▸ **About this exercise**: All lines in the material containing the word "personal" need to be copied.

▸ **Provided records**:
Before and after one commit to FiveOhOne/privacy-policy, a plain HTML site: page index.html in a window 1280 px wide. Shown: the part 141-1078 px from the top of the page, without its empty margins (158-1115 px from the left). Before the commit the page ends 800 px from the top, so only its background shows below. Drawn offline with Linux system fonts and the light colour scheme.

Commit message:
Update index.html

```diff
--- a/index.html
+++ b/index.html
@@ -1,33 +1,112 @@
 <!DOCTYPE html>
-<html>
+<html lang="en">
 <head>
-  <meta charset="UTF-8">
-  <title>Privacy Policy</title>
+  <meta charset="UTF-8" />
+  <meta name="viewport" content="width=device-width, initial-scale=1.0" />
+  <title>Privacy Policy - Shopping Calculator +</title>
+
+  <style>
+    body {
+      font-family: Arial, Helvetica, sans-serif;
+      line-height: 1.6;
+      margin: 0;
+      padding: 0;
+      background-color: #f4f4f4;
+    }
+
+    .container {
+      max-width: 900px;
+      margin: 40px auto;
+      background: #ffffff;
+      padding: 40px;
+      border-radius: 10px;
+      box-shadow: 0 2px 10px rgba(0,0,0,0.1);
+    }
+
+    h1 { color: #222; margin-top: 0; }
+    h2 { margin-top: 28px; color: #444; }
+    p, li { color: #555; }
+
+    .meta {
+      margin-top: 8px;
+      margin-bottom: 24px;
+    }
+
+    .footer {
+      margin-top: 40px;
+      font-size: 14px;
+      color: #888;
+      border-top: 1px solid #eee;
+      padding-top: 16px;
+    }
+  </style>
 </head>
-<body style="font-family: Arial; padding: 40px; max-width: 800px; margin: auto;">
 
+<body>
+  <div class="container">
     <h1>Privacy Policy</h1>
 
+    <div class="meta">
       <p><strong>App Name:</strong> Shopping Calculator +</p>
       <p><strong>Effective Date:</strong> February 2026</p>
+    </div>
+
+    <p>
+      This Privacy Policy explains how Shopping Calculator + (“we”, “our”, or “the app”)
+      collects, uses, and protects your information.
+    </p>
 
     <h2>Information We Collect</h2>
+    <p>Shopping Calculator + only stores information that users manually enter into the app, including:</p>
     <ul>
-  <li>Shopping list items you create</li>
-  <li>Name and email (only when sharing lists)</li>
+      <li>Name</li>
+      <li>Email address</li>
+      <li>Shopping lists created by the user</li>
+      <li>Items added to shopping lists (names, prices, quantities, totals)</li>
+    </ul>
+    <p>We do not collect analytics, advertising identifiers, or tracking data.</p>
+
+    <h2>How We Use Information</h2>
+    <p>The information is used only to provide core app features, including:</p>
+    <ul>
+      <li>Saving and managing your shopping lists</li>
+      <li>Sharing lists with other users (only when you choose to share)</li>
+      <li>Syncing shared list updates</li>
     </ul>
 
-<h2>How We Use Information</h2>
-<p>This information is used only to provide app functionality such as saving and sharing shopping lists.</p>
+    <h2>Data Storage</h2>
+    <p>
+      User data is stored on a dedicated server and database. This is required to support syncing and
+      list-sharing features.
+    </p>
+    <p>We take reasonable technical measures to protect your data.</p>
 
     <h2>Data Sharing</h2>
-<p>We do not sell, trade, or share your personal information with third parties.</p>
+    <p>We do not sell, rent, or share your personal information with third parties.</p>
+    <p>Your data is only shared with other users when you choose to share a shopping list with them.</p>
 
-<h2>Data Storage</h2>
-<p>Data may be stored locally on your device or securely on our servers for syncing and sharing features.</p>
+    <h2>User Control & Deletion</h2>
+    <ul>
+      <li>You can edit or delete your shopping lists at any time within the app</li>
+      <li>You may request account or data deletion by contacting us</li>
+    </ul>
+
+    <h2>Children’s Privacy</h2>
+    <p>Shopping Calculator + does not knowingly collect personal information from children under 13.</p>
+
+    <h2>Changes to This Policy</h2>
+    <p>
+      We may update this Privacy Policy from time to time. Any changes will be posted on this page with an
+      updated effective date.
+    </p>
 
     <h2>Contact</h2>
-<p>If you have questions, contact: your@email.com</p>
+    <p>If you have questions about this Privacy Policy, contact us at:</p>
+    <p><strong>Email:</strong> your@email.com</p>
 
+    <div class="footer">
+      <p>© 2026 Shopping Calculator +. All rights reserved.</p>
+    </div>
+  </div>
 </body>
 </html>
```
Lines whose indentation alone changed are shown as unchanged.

▸ **Task result**:
-<p>We do not sell, trade, or share your personal information with third parties.</p>
+    <p>We do not sell, rent, or share your personal information with third parties.</p>
+    <p>Shopping Calculator + does not knowingly collect personal information from children under 13.</p>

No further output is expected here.